The hidden curriculum is often seen as largely negative, which runs counter to the stated intentions of the school. Thus, for example, pupils may interpret the climate as authoritarian and oppressive even though the staff regard it as supportive and encouraging. For disenchanted pupils in particular, what they learn from the hidden curriculum may be more significant than what they learn from the formal curriculum.
When it comes to post-compulsory education, we would expect some of these negative features, if not to disappear, at least to be felt in less acute form. After all, most students in further and higher education are there voluntarily and see some benefit, in personal and vocational terms, in taking advantage of the learning opportunities on offer.
However, while the hidden curriculum may take a different form in post-school education, it does continue to exert an influence.
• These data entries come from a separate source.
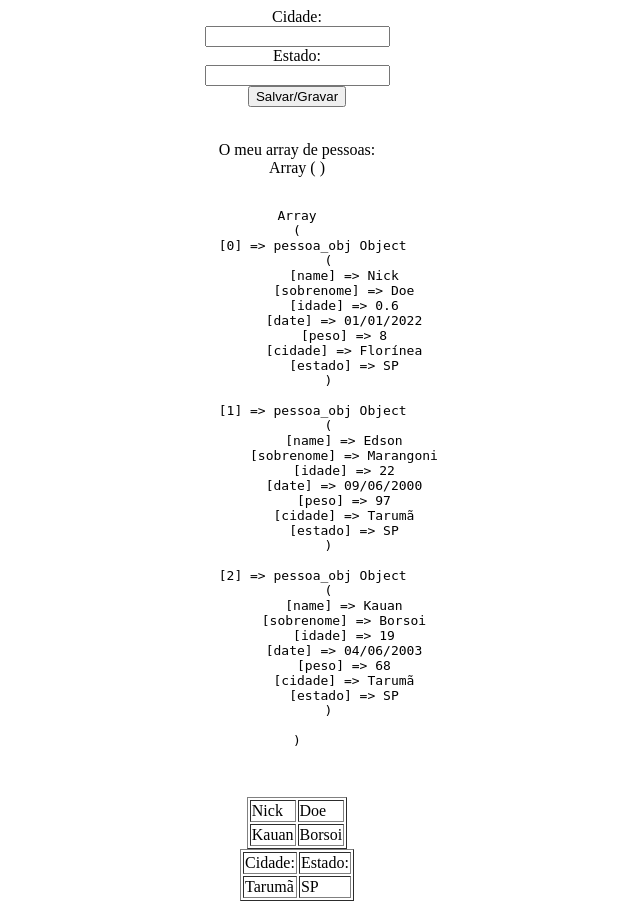
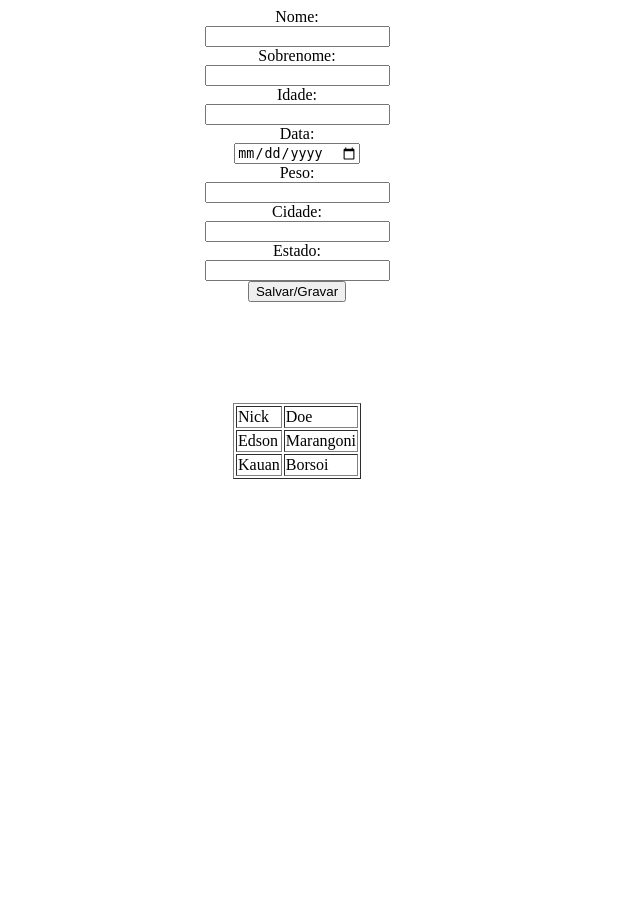
Before and after one commit to RICK-002/nossoes_programacoes_teste, a PHP site: page /aula5.php in a window 1280 px wide. Shown: the whole page, without its empty margins (343-983 px from the left). After the commit the page ends 479 px from the top, so only its background shows below. Run offline with PHP 8.4, Linux system fonts and the light colour scheme.

Commit message:
segunda alteracao

```diff
--- a/aula5.php
+++ b/aula5.php
@@ -6,6 +6,21 @@
     <body>
         <form action="" method="POST">
             <center>
+            <label>Nome: </label><br>
+                <input Type="text" name="nome" required><br>
+
+                <label>Sobrenome: </label><br>
+                <input Type="text" name="sobrenome" required><br>
+
+                <label>Idade: </label><br>
+                <input Type="number" name="idade" required><br>
+
+                <label>Data: </label><br>
+                <input Type="date" name="data" required><br>
+
+                <label>Peso: </label><br>
+                <input Type="number" name="peso" required><br>
+
                 <label>Cidade: </label><br>
                 <input type="text" name="cidade" required><br>
 
@@ -55,26 +70,31 @@
         // echo "<Br>";
 
         $arrayPessoas = array();
-        echo "<br>O meu array de pessoas: <br>";
-        print_r($arrayPessoas);
+        function inserirPessoaNaLista($arrayPessoas, $item){
+            $pessoa = new pessoa_obj();
+            $pessoa->name = $item ['nome'];
+            $pessoa->sobrenome = $item ['sobrenome'];
+            $pessoa->idade = $item ['idade'];
+            $pessoa->date = $item ['data'];
+            $pessoa->peso = $item ['peso'];
+            $pessoa->cidade = $item ['cidade'];
+            $pessoa->estado = $item ['estado'];
+
+           array_push($arrayPessoas, $pessoa);
+           return $arrayPessoas;
+        }
+
+       // echo "<br>O meu array de pessoas: <br>";
+       // print_r($arrayPessoas);
         array_push($arrayPessoas, $pessoa);
         array_push($arrayPessoas, $pessoa2);
         array_push($arrayPessoas, $pessoa3);
 
         echo "<br><br><pre>";
-        print_r($arrayPessoas);
+        //print_r($arrayPessoas);
         echo "</pre><br><br>";
 
-        echo "<table border='1'>";
-        for ($posicao=0; $posicao < count($arrayPessoas); $posicao++) {
-            if($arrayPessoas[$posicao]->idade < 20){
-                echo "<tr>";
-                    echo "<td> ".$arrayPessoas[$posicao]->name."</td>";
-                    echo "<td> ".$arrayPessoas[$posicao]->sobrenome."</td>";
-                echo "</tr>";
-            }
-        }
-        echo "</table>";
+
         //echo "<br>";
         //for ($posicao=count($arrayPessoas)-1; $posicao > -1; $posicao--) {
         //    echo "Oie ".$arrayPessoas[$posicao]->name;
@@ -85,23 +105,35 @@
             }else if($_POST['estado'] == ""){
                 echo "Sr Usuário, o campo estado não foi preenchido.";
             }else{
+                $arrayPessoas = inserirPessoaNaLista($arrayPessoas, $_POST);
                 echo "Dados Cadastrados com Sucesso";
             }
         }
+
+        echo "<table border='1'>";
+        for ($posicao=0; $posicao < count($arrayPessoas); $posicao++) {
+            if($arrayPessoas[$posicao]->idade < 100){
+                echo "<tr>";
+                    echo "<td> ".$arrayPessoas[$posicao]->name."</td>";
+                    echo "<td> ".$arrayPessoas[$posicao]->sobrenome."</td>";
+                echo "</tr>";
+            }
+        }
+        echo "</table>";
         ?>
+        <!-- <table border="1">              inicando a tabela -->
+           <!-- <tr>                        iniciando a linha -->
+                <!-- <td>Cidade:</td>        iniciando e fechando uma coluna -->
+                <!-- <td>Estado:</td>        iniciando e fechando uma coluna -->
+            <!-- </tr>                       fechando a linha -->
+            <!-- <tr>                        iniciando a linha -->
+                <!-- <td>Tarumã</td>         iniciando e fechando uma coluna -->
+                <!-- <td>SP</td>             iniciando e fechando uma coluna -->
+            <!-- </tr>                       fechando a linha -->
 
-        <table border="1">              <!-- inicando a tabela -->
-            <tr>                        <!-- iniciando a linha -->
-                <td>Cidade:</td>        <!-- iniciando e fechando uma coluna -->
-                <td>Estado:</td>        <!-- iniciando e fechando uma coluna -->
-            </tr>                       <!-- fechando a linha -->
-            <tr>                        <!-- iniciando a linha -->
-                <td>Tarumã</td>         <!-- iniciando e fechando uma coluna -->
-                <td>SP</td>             <!-- iniciando e fechando uma coluna -->
-            </tr>                       <!-- fechando a linha -->
+        <!-- </table>                        fechando a tabela -->
+        </center>
 
-        </table>                        <!-- fechando a tabela -->
-        </center>
 
     </body>
 </html>
```
Also changed, not shown: aula6.php (+15 -0 lines).
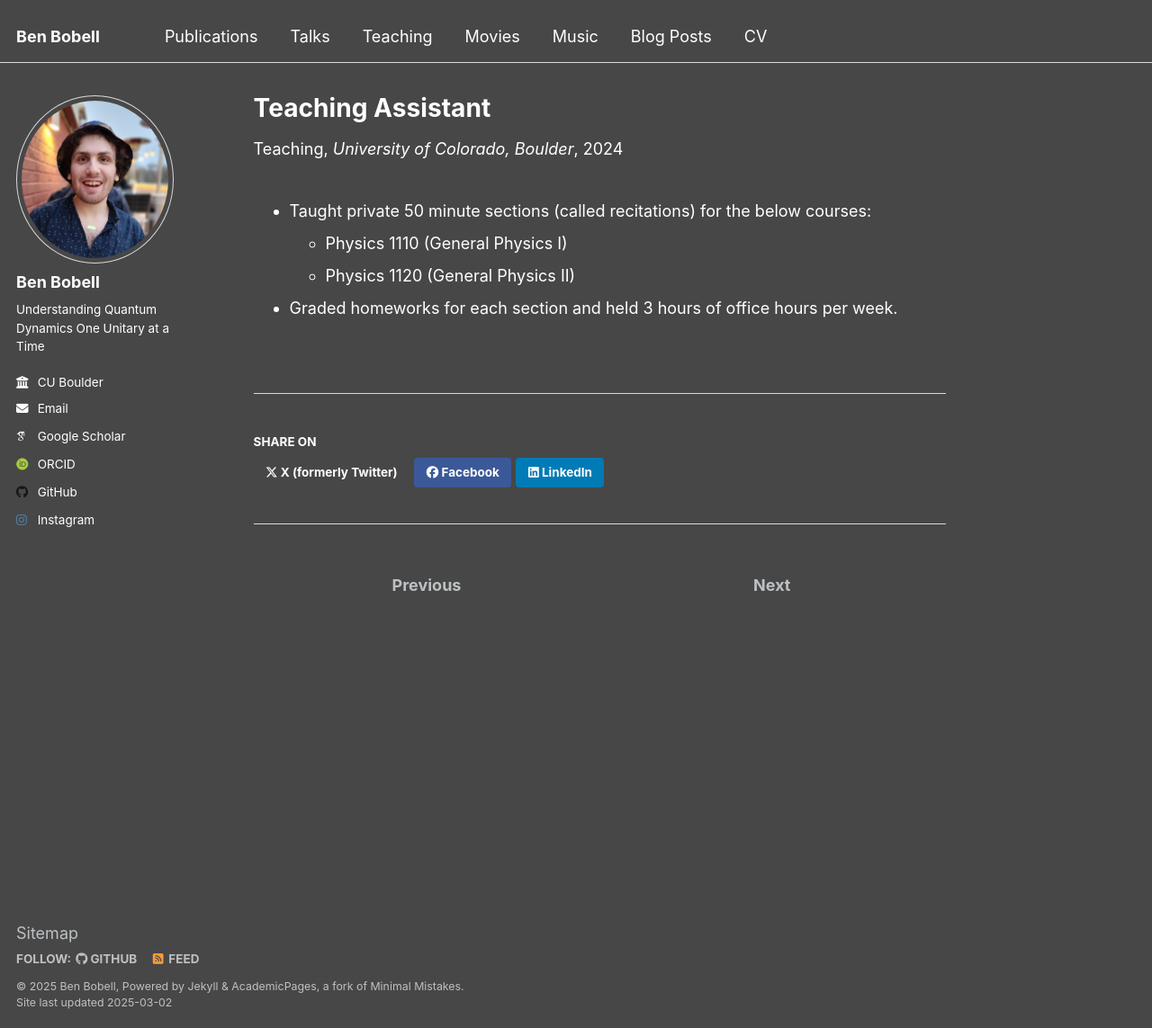
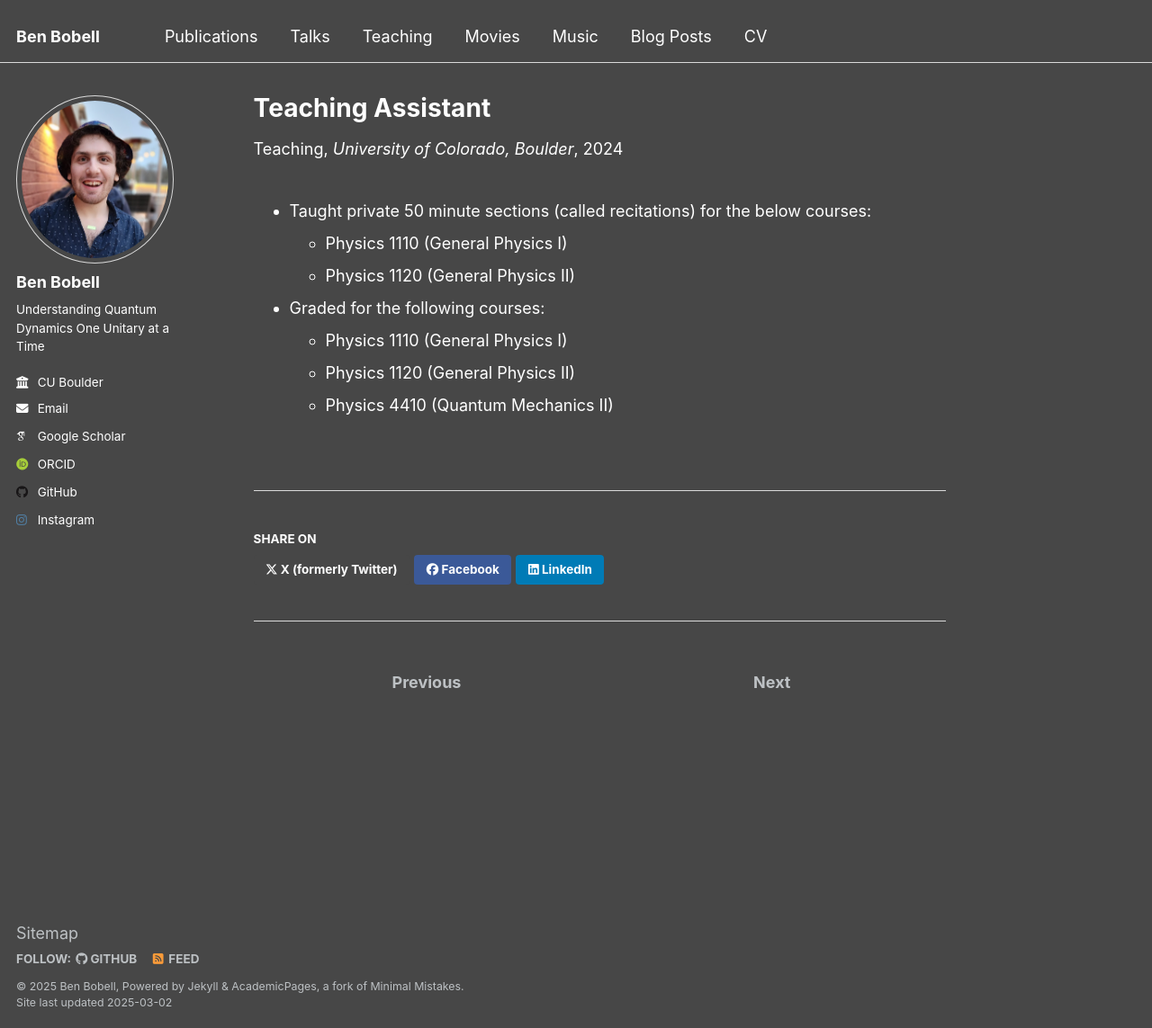
Before and after one commit to BenBobell00/BenBobell00.github.io, a Jekyll site: the page built from _teaching/teaching-3.md, in a window 1280 px wide and 1143 px high. Shown: the whole window at 90% size. Built offline with Jekyll 4.4.1, drawn with Linux system fonts in a browser that asks for light colours; some web fonts are replaced.

Commit message:
Update teaching-3.md

```diff
--- a/_teaching/teaching-3.md
+++ b/_teaching/teaching-3.md
@@ -10,4 +10,7 @@ location: "Boulder, CO"
 - Taught private 50 minute sections (called recitations) for the below courses:
   - Physics 1110 (General Physics I)
   - Physics 1120 (General Physics II)
-- Graded homeworks for each section and held 3 hours of office hours per week.
+- Graded for the following courses:
+  - Physics 1110 (General Physics I)
+  - Physics 1120 (General Physics II)
+  - Physics 4410 (Quantum Mechanics II)
```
An American study has suggested that colleges and universities, despite their stated intention to promote greater social inclusion, help to maintain class, race and gender hierarchies, thereby reproducing conservative ideologies.
At a less theoretical level, it is possible to construct a rather mischievous list of the kinds of things that students might learn via the hidden curriculum in further and higher education. They come to realise the importance of arbitrary hoop-jumping (especially in relation to assessment). Some of them acquire skills in the deployment of charm offensives (when submitting work late) and come to appreciate the value of well-directed sycophancy - academics are not immune to flattery. Judicious plagiarism is another technique that assumes importance, even though it is subject to official disapproval.
In certain disciplines, networking may be at least as important as working in the ordinary sense. Students also learn that credentialism rules, in the sense that education professionals act as academic and occupational gatekeepers, controlling entry to future careers. As part of this, students come to appreciate that "valued" knowledge is prepackaged in modular form with specified learning outcomes and that the scope for independent critical thinking is limited, despite statements to the contrary in course documents.
It is to be hoped, however, that there are more positive aspects to the hidden curriculum in post-school education. There are benefits to be gained from reading beyond the approved lists and thinking beyond the received wisdom. Some students manage to engage in real intellectual dialogue with fellow students - in universities, increasingly, staff have little scope for this as it eats into research time so "self-help" may be the best option.
Able students may begin to see the power of "narrative privilege" whereby people in positions of power can control the way in which public policy develops and exclude voices that are discordant with the politically approved discourse. They may also begin to perceive the ambivalent character of "professionalism" in its various forms. In all of this, the hidden curriculum can make a valuable contribution to understanding and intellectual development.
It is perhaps a chastening thought for teachers and lecturers to think that what we do not consciously plan for may have a more profound influence on our students than all our well-intentioned efforts.
There is a learning opportunity there for all of us.
Walter Humes is professor of education at Aberdeen University.